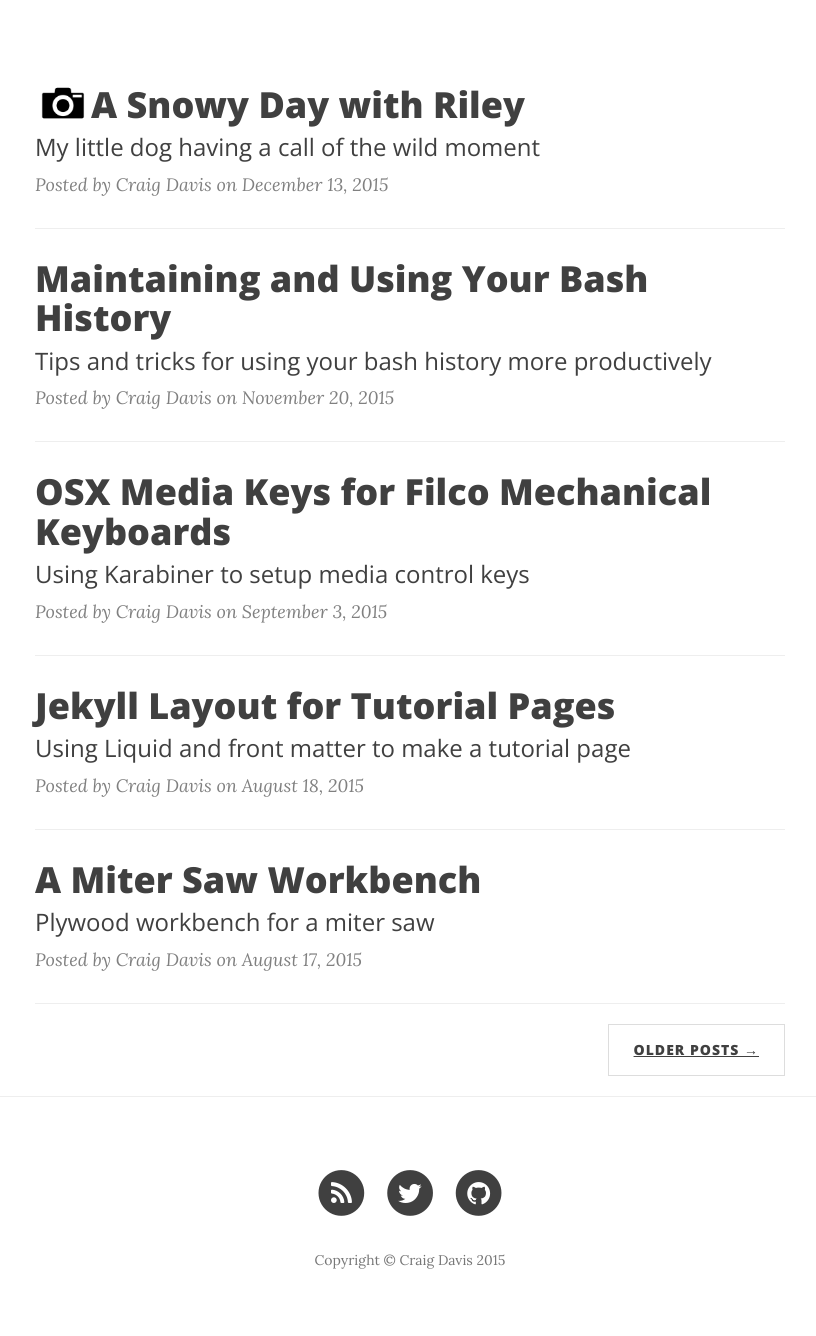
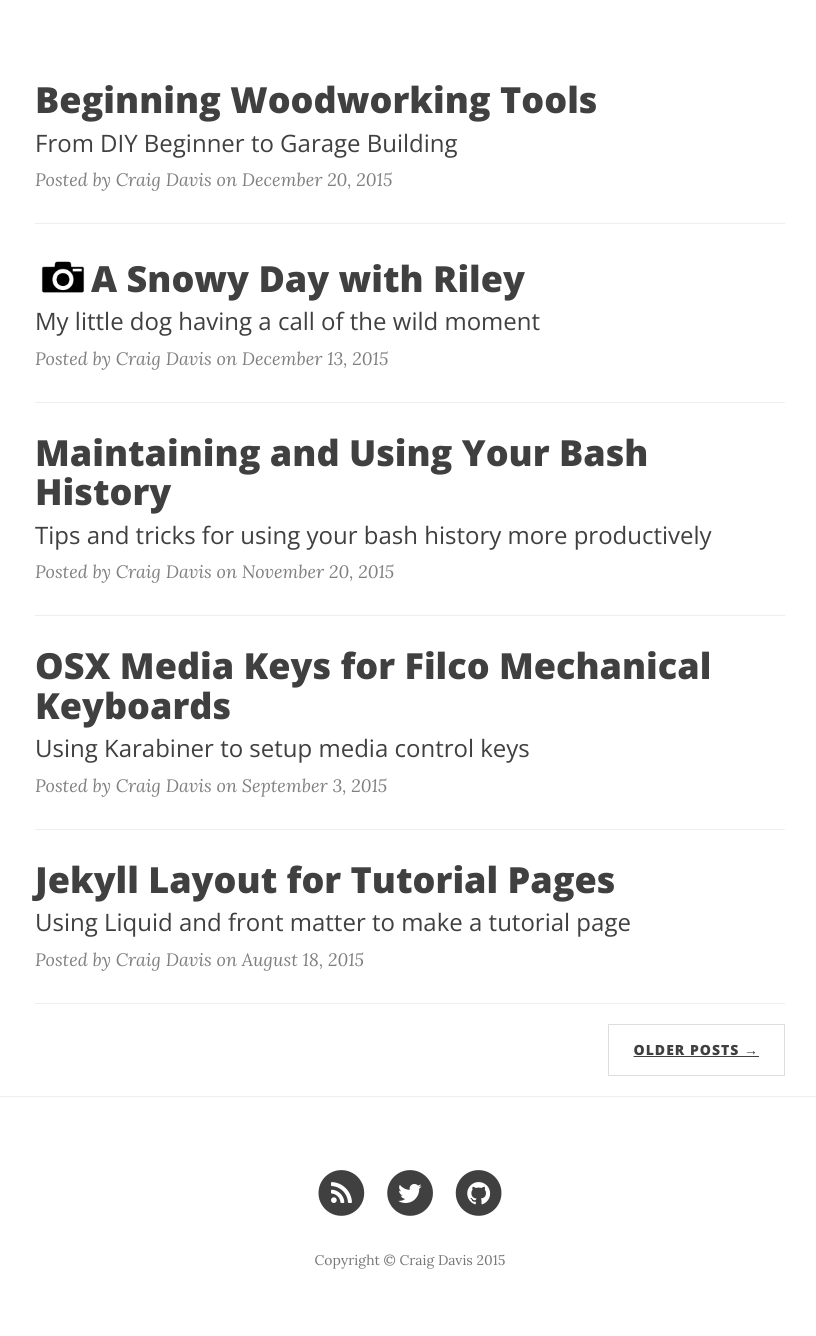
Before and after one commit to craig-davis/craig-davis.github.io, a Jekyll site: the page built from index.html, in a window 1280 px wide. Shown: the part 456-1792 px from the top of the page, without its empty margins (230-1046 px from the left). Built offline with Jekyll 4.4.1, drawn with Linux system fonts in a browser that asks for light colours; nearby versions of some CDN libraries; the list of posts is cut into pages by our own code; some of the changed lines change nothing that is shown.

Commit message:
Add new tools post. No links yet.

```diff
--- /dev/null
+++ b/_posts/2015-12-20-beginning-woodworking-tools.markdown
@@ -0,0 +1,217 @@
+---
+layout:     post
+title:      "Beginning Woodworking Tools"
+subtitle:   "From DIY Beginner to Garage Building"
+date:       2015-12-20
+tags:       [woodworking]
+author:     "Craig Davis"
+header-img: "img/headers/diy-tools.jpg"
+---
+
+I grew up in my grandfathers woodworking shop, and have worked with tools my whole life. I don't have my own shop yet, and so I've collected just enough tools for projects over the last 15 years that fit into a couple of bins. This collection of tools will give you the basic tools for DIY projects and furniture. With this set of tools you'll only be limited by your imagination.
+
+## Table of Contents
+
+* [Safety](#safety)
+* [Cleaning](#cleaning)
+* [Measuring](#measuring)
+* [Hand tools](#hand-tools)
+* [Cutting](#cutting)
+* [Shaping](#shaping)
+* [Kreg Jigs](#kreg-jigs)
+* [Clamps](#clamps)
+* [Power Tools](#power-tools)
+* [Sanding and Finishing](#sanding-and-finishing)
+
+## Safety
+
+First and foremost, protect yourself. Long term exposure to chemicals, loud noises, and short term exposure to sharp tools can cause a lot of damage. Be safe!
+
+And as an aside, when you've got new tools - practice your cuts once with the tool off and really look at your fingers, elbows, and other body parts that are near cutting edges. Getting used to how your tools and move is critical!
+
+<dl>
+    <dt>Safety glasses</dt>
+    <dd>ER doctors are remarkably good at removing splinters from your eyeballs, but safety glass really are a lot cheaper. Find a set that fits close to your face, particularly your cheeks to prevent anything from bouncing upwards and underneath your glasses.</dd>
+
+    <dt>Ear plugs and Ear protection</dt>
+    <dd>Tools are loud and <strong>will</strong> cause permanent damage. Ear plugs offer better protection, but can be a hassle if you're working with other people. Purchase both, and for really loud projects, use both together!</dd>
+
+    <dt>N99 Dust mask</dt>
+    <dd>Buy the good ones with the vents to exhale. Dust can carry any number of bad things, and N99 masks will offer some protection from welding, soldering, and paint fumes as well. Please always remember that plywood and engineered wood products have a wide variety of glues and bonding chemicals in them that are bad news for your lungs, and always wear a mask and when sanding and applying finishes.</dd>
+</dl>
+
+## Cleaning
+
+A clean and organized working area is a safe area. I keep a brush handy to clean as I go. Buy a box of rags &emdash; they'll be great to have around when you're working on finishing projects.
+
+<dl>
+    <dt>Dust brush and pan</dt>
+    <dd>A small brush you can keep on your workbench</dd>
+
+    <dt>Rags</dt>
+    <dd>A cheap box of rags will help in cleaning and will always be useful!</dd>
+
+    <dt>Hand Soap</dt>
+    <dd>Borax and GoJo are my favorite hand soaps. Borax is old, and to me smells like my Grandfathers shop.</dd>
+</dl>
+
+## Measuring
+
+Measure twice, cut once. Even better, learn to never measure - but that's another post!
+
+<dl>
+    <dt>Mechanical pencil</dt>
+    <dd>Carpenters pencils are for carpentry, not for detailed projects. If you're doing trim work or building furniture then a mechanical pencil is superior. It'll have much better repeatability.</dd>
+
+    <dt>Combination square</dt>
+    <dd>An accurate combination square is essential for getting good results. Learn to use it! You'll be able to mark corners, find centerlines, gage the depth of things, make right angle lines. There are a lot of ways to use this tool.</dd>
+
+    <dt>Sliding bevel</dt>
+    <dd>Remember how I mentioned it's best if you can never measure? This is one of the tools that helps with that. As often as possible take measurements from the actual angles and lengths of things instead of measuring. For instance, if you've made a cut at some angle, and now you need to make the opposite/complimentary cut, just use the gauge to measure the angle and then flip the gauge over. There's no need to bring numbers into the process.</dd>
+
+    <dt>Measuring tape</dt>
+    <dd>A good measuring tape is critical. Take a little time to learn to use it. I prefer one with fractions measured on it.</dd>
+
+    <dt>Folding rule</dt>
+    <dd>A folding rule isn't as essential, but for repair projects it can be super useful. In particular they are a great way to measure the exact inside dimensions of something. This can often be hard to do with a regular tape measure.</dd>
+</dl>
+
+## Hand tools
+
+This is a basic set of hand tools. These aren't all used directly, but may be useful in adjusting tools, dealing with miscellaneous fasteners, and other DIY projects.
+
+<dl>
+    <dt>Rubber mallet</dt>
+    <dd>A non-marking source of motivation. Useful for knocking together glue ups, or taking apart dry fit pieces. Oh, and sealing paint cans, but keep it clean!</dd>
+
+    <dt>Hammer</dt>
+    <dd>A sixteen ounce claw hammer is the right place to start. A simple fiberglass handle will do.</dd>
+
+    <dt>Screwdrivers</dt>
+    <dd>Get an assortment of screwdrivers. Buy good screwdrivers, the higher quality metal won't round as many screws and you'll have better results.</dd>
+
+    <dt>Paint can opener</dt>
+    <dd>This is very different than a screwdriver! They are cheap and will extend the life of your favorite standard screwdriver.</dd>
+
+    <dt>Razor knife</dt>
+    <dd>A sharp knife is a safe knife. A sharp knife needs less </dd>
+
+    <dt>Slip-joint pliers</dt>
+    <dd>Please, don't use these on nuts or bolts.</dd>
+
+    <dt>Needle-nose pliers</dt>
+    <dd>Useful for everything from driving a heavy duty needle or fishing hook to dealing with small fasteners.</dd>
+
+    <dt>Diagonal cutters</dt>
+    <dd>Wire cutters that are also useful for zip ties, wire ties, and home electrical work</dd>
+
+    <dt>Adjustable wrench</dt>
+    <dd>You wouldn't think it, but there's a correct direction to use an adjustable wrench. Always use it so that it's turning towards the movable jaw. This keeps the movable jaw being forced towards the wrench body, and you won't strip as many bolt heads. But again, this is a tool of convenience - if you've got the socket or end wrench in your toolbox, use it.</dd>
+</dl>
+
+## Cutting
+
+Saws. There's four basic saws that are worth having. Others will debate that there are far more. Actually, make that 7 - no. Well, start with these four.
+
+<dl>
+    <dt>Crosscut saw (12 pt.)</dt>
+    <dd>A twelve point per inch crosscut saw is great for quickly trimming 2x4s and other lumber</dd>
+
+    <dt>Rip saw (6 1/2 or 7 1/2 pt.)</dt>
+    <dd>This is a saw used to cut with the direction of the wood grain. The teeth are set at a different angle, and while you can rip with a crosscut saw, it's worth having both. The teeth are cut to act more like a chisel, and so won't hunt around and follow grain the way that a crosscut saw would. You'll get straighter cuts.</dd>
+
+    <dt>Japanese backsaw</dt>
+    <dd>A dozuki is a saw that cuts on the pull stroke and has a stiffened blade. It's ideal for hand cut dovetails and other finishing work. A flexible backsaw is great for flush trimming.</dd>
+
+    <dt>Hacksaw</dt>
+    <dd>At some point, you're going to have to cut a bolt to length or some bar stock for a project. This is the tool for that.</dd>
+</dl>
+
+## Shaping
+
+Wood and metal shaping tools. These will let you remove material efficiently.
+
+<dl>
+    <dt>Brad-point drill bits</dt>
+    <dd>The go-to drill bit for wood. An assortment of these is a must. Keep them sharp, don't overheat them, and don't leave them to rattle around in a toolbox. They get dull that way. As you add more, learn about split points and rake angles for various materials.</dd>
+
+    <dt>Spade drill bits</dt>
+    <dd>Large and flat, these cut large holes when you don't care about the roundness of the hole or the finish. Home electrical wiring and making some large holes are the name here. For anything else, you'll want to start investing in Forstner bits and then hole saws for large sized holes.</dd>
+
+    <dt>Bench planes</dt>
+    <dd>A smoothing plane and a small block plane can be used to deal with a door that has swelled, a drawer that doesn't fit, and can be used to flatten and square all manner of boards.</dd>
+
+    <dt>Wood chisels</dt>
+    <dd>An assortment of wood chisels from 1/4" to 1" will be helpful. They'll be useful in everything from mortising for a door to making tenons to cleaning up dovetails. Don't use them for anything else - no scraping and no paint can opening! (We have a tool for that!)</dd>
+
+    <dt>File</dt>
+    <dd>A few files will be really handy, a small triangular file for detail work, and a few mill files will be great for everything from sharpening a lawnmower blade to deburring a bolt that you trimmed with your hacksaw.</dd>
+</dl>
+
+## Kreg Jigs
+
+These will change the way that you view quick projects. The Kreg Pockethole jig allows you to quickly and easily join two piece of wood at a 90 or 180 degree angle. This can make face frames and basic box construction go quicker than you could ever imagine. It'll never be as pretty as fancy joints, but without a table saw, this will open up an entire new set of projects.
+
+<dl>
+    <dt>Simple kit</dt>
+    <dd>The two hole or even the mini jig are a great place to start</dd>
+
+    <dt>Regular clamp</dt>
+    <dd>Most kits come with a flat clamp, but if not, this an absolute requirement. It allows you to hold the jig in position, and face frames flat as you add the screw.</dd>
+
+    <dt>90 degree clamp</dt>
+    <dd>Go ahead and get one, you'll like having it. It makes holding two board at 90 degrees really easy, and make box and drawer construction go quickly.</dd>
+
+    <dt>Saw jig</dt>
+    <dd>The circular saw jig will get you over the blues of not having a table saw. I use mine a lot. However, it requires that you think about teh cut plan for the project very differently. If you're cutting plywood, you'll want to nibble away at it instead of breaking it down into smaller pieces.</dd>
+</dl>
+
+## Clamps
+
+You can never have too many. Stock up when there is a sale, and scrounge estate sales and Craigslist for more. You can start with spring
+
+<dl>
+    <dt>Spring Clamps</dt>
+    <dd>Cheap and simple, these are great for laminating boards and small glue-ups.</dd>
+
+    <dt>Simple Clamps</dt>
+    <dd>Two foot bar clamps, with the trigger are great for holding smaller workpieces.</dd>
+
+    <dt>Pipe clamps</dt>
+    <dd>Cheap and durable, a set of four 5' bar clamps will help with larger projects. A simple bed headboard for instance.</dd>
+</dl>
+
+## Power Tools
+
+Saw, drill, jigsaw will take you far. A sander is included with the finishing tools.
+
+<dl>
+    <dt>Drill</dt>
+    <dd>A high quality drill is an absolute must. An 18 volt drill will have more than enough power to drive larger bits.</dd>
+
+    <dt>Impact driver</dt>
+    <dd>This is an optional tool, but if you're driving a lot of screws, installing a deck, or a lot of drywall, then an impact driver is a brilliant tool to own. They don't strip screws and can make short work of things.</dd>
+
+    <dt>Jig Saw</dt>
+    <dd>Go ahead and spend a little more on a nice one. This is a tool that will bridge the gap from now until you have a bandsaw, and will always be a great tool for odd jobs.</dd>
+
+    <dt>Circular saw</dt>
+    <dd>A 7 1/4 inch saw is a carpentry must. A worm drive is a great tool if you're framing, but can be heavy and a little hard to deal with if you plan to use it with a Kreg jig or a cutting guide.</dd>
+
+    <dt>Router (1 hp, 1/4" collet) Purchase bits as needed; bead, chamfer, cove, straight, round-over, rabbet.</dt>
+    <dd>A 1/4" collet will hold most of the bits you'll want for rabbetting drawers and frames. Purchase the bits as you need them, but you can start with a roundover and a flush cutting bit. You can clean up a lot of backyard building inaccuracy with a flush cutting bit.</dd>
+</dl>
+
+
+## Sanding and Finishing
+
+<dl>
+    <dt>Random orbit sander</dt>
+    <dd>A five inch sander is a great start. The difference in a nice piece and a hack job is the quality of the finish. A nice sander will help that.</dd>
+
+    <dt>Belt sander</dt>
+    <dd>A second tier tool, but great to have.</dd>
+
+    <dt>Assorted sandpaper</dt>
+    <dd><a href="http://www.finehomebuilding.com/item/12862/folding-trick-makes-sandpaper-last-longer">Learn how to fold your sandpaper</a>!</dd>
+</dl>
--- a/css/there4-io.css
+++ b/css/there4-io.css
@@ -507,3 +507,7 @@ figure figcaption {
 .photo h2 {
   margin-bottom: -3px !important;
 }
+
+dl {}
+dt {}
+dd { margin: 0 0 1em 1em; }
```
Also changed, not shown: 1 other file.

________________________________________

- **Your objective**
Only the lines holding the string "Kreg" are needed; copy each of them from the material above.

- **Exercise output**
+* [Kreg Jigs](#kreg-jigs)
+## Kreg Jigs
+These will change the way that you view quick projects. The Kreg Pockethole jig allows you to quickly and easily join two piece of wood at a 90 or 180 degree angle. This can make face frames and basic box construction go quicker than you could ever imagine. It'll never be as pretty as fancy joints, but without a table saw, this will open up an entire new set of projects.
+    <dd>A 7 1/4 inch saw is a carpentry must. A worm drive is a great tool if you're framing, but can be heavy and a little hard to deal with if you plan to use it with a Kreg jig or a cutting guide.</dd>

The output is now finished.